In Teaching Art 4-7 and Teaching Art 7-11 the chapters are not intended to form a prescriptive system or scheme of work, rather they can be used to prompt ideas for units of work appropriate to individual schools. No attempt is made in the books to suggest a particular scheme of work that is to be progressively introduced. Although teachers might face pressure to plan an art programme rather like a maths scheme works, because the nature of art and design is so broad and because the individual art experience of individual children and schools is so diverse, it is inappropriate to write a scheme or programme that might work for each and every case. So the idea behind the books is to show as clearly as possible a set of examples of how art and design might be taught. It must be the responsibility of each teacher and school to work out art projects that are sensitive to the particular context of child, class, school and curriculum so that the projects will be appropriate to the needs of the children that they teach. However, most teachers who work with 4 to 11 year olds are not art specialists, so any book that purports to support the teaching of art in primary schools must recognise this fact.

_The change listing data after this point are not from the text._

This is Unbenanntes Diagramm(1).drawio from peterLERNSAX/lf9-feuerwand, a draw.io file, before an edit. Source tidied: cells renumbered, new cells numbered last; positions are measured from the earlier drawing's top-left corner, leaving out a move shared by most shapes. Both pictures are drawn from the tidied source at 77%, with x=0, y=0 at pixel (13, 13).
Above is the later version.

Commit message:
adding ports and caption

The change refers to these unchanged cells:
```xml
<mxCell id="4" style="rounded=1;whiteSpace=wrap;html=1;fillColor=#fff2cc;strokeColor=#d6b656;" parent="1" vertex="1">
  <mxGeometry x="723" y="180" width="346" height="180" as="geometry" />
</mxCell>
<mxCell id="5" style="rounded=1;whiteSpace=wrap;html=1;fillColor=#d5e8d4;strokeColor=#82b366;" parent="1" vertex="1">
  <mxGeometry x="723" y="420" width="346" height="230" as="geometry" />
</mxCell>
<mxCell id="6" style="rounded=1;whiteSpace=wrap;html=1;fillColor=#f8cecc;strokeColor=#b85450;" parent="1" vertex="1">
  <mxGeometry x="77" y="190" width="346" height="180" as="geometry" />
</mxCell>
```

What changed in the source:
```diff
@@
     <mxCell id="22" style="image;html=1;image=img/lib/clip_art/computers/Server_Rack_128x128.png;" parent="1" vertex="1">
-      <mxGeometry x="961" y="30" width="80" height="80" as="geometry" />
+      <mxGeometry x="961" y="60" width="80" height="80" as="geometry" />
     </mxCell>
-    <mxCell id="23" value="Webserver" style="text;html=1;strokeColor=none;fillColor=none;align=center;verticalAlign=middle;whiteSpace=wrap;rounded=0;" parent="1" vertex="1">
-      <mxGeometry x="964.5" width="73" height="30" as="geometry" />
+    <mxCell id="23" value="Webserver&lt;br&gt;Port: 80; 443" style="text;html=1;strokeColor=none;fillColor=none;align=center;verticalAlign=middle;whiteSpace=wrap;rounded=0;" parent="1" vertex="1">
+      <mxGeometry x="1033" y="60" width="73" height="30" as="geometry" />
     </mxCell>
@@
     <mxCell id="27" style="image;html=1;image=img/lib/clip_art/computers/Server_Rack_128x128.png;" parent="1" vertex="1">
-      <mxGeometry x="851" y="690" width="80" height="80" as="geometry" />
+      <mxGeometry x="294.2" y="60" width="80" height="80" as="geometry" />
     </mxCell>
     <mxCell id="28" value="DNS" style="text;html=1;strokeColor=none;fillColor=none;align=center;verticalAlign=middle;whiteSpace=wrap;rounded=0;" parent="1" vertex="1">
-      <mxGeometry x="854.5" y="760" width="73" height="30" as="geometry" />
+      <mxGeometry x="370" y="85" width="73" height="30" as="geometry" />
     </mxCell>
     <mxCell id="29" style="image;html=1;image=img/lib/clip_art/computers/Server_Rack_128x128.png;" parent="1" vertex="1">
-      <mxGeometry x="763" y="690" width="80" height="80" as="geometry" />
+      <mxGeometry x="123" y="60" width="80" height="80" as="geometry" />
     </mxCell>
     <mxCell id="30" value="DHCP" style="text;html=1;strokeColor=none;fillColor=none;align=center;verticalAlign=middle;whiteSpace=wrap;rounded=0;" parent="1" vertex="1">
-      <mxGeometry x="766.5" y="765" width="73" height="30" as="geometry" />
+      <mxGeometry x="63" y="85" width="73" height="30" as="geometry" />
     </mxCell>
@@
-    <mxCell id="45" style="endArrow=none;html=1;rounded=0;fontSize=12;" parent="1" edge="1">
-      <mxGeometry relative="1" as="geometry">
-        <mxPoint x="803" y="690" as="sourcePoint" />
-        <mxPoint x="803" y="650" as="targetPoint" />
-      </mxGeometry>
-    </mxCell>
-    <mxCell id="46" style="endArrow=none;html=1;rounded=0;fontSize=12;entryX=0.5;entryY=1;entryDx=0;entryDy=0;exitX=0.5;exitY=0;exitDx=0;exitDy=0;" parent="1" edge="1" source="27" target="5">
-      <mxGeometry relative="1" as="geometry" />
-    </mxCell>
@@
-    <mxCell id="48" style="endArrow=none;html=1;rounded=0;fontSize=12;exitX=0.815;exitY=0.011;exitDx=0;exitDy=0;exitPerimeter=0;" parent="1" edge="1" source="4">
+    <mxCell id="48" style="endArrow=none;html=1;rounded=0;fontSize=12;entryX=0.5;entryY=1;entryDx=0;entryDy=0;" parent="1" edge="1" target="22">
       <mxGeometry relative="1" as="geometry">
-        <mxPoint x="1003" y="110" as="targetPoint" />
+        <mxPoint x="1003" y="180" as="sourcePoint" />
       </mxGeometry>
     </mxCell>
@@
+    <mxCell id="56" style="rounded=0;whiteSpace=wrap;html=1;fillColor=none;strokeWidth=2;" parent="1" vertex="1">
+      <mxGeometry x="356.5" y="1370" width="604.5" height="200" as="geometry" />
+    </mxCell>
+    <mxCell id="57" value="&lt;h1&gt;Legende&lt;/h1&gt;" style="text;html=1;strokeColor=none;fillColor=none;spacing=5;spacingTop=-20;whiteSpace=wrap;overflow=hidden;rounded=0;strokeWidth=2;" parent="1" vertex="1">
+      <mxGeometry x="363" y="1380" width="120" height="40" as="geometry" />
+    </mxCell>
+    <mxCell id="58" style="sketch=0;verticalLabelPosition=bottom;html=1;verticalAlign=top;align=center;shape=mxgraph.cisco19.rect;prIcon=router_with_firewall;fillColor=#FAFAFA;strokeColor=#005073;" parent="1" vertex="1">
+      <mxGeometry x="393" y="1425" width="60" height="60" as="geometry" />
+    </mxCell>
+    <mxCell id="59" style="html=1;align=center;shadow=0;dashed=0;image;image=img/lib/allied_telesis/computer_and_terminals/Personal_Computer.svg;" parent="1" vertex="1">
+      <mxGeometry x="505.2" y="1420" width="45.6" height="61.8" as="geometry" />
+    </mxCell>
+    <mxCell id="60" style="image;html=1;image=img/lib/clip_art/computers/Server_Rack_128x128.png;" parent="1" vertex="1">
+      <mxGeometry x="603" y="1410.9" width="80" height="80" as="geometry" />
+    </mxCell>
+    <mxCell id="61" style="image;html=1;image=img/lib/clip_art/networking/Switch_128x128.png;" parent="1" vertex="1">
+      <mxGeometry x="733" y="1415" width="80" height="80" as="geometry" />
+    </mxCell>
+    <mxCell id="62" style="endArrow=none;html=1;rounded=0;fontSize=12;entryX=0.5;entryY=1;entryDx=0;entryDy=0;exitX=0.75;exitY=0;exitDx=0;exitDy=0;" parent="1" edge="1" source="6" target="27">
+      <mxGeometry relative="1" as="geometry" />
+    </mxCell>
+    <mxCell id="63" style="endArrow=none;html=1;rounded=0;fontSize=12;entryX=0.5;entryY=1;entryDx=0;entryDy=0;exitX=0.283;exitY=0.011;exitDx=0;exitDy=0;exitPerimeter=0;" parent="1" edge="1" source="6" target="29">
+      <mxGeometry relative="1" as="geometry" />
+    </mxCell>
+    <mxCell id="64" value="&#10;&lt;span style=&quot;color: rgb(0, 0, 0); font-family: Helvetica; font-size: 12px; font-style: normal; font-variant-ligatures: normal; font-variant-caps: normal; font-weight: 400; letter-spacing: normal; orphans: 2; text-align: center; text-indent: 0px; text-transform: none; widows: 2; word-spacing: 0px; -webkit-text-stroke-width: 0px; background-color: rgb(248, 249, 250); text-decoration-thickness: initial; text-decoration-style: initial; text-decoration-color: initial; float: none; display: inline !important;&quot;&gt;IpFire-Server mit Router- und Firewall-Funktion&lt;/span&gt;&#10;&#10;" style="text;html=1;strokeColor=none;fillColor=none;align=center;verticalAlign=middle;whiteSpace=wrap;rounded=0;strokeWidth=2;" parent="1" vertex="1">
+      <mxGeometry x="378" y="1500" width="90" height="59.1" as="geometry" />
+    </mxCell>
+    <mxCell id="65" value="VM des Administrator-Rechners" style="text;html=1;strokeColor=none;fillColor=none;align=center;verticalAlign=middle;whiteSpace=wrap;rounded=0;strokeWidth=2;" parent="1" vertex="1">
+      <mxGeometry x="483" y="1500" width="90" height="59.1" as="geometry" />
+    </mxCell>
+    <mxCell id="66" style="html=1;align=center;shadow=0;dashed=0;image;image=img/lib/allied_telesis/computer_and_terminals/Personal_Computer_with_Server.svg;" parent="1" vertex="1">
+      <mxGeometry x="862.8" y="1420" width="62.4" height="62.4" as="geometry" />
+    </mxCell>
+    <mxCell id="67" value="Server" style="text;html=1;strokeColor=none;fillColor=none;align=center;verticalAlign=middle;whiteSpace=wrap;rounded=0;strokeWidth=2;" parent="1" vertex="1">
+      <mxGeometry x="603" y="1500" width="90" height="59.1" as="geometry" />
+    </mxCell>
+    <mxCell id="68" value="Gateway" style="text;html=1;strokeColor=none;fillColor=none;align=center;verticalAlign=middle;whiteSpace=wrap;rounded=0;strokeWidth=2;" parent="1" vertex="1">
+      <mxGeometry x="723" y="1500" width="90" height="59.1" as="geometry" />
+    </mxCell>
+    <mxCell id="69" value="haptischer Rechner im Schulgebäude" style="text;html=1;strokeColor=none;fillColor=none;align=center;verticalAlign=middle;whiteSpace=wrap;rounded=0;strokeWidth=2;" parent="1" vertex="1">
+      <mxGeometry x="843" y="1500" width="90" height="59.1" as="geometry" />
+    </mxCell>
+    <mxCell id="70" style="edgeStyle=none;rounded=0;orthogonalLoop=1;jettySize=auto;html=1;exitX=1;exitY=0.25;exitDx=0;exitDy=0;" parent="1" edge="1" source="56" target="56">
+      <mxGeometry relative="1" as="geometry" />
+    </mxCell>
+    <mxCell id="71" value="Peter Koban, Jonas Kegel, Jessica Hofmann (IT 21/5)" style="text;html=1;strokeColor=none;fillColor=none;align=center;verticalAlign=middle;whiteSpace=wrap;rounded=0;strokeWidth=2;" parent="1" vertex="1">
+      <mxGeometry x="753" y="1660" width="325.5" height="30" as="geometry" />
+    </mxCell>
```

Teaching Art 4-7 advocates the value of teaching a foundation of basic skills and concepts. An implication for older children is that if they have already been introduced to both the visual language of art and to a set of core skills and principles from the age of 4, they will be able to quickly progress towards more sophisticated art work. The importance of providing a foundation of work for 4 to 7 year olds cannot be over emphasised. However, not all 7 to 11 year olds will have this foundation of skills and concepts in place. For this reason many of the activities appropriate for 4 to 7 year olds are equally suitable for older children. In practice all the activities from the book Teaching Art 4-7 could be used with older children, with the proviso that the language used in the classroom may change and older children will grasp concepts more quickly and work rapidly through some of the less demanding activities. One way of thinking about this is to use the activities described in Teaching Art 4-7 as starting points for the more advanced projects that will challenge older children. In fact the activities in Teaching Art 4-7 can become warm up exercises and a way of revising basic concepts and skills for many of the projects in this book. Teachers who are already familiar with Teaching Art 4-7 will recognise the content of these warm up exercises and starting points within the projects described in this publication. Because there is a natural overlap between the two books there is inevitably some repetition. This is essential in order to place this more advanced work in the context of what preceded with younger children.

So the relationship between the two volumes is a balance between the educational need for continuity (including more advanced and progressive projects for 7 to 11 year olds) and the recognition that these children may still be working at a level more appropriate to younger children, particularly if they have not been introduced to this way of thinking about art before. Finally, all the projects have been tried and tested in the classroom. The author has both taught and photographed the work as it progresses. These photographs carry a great deal of information.

Teaching Art Ages 4-7
Teaching Art Ages 7-11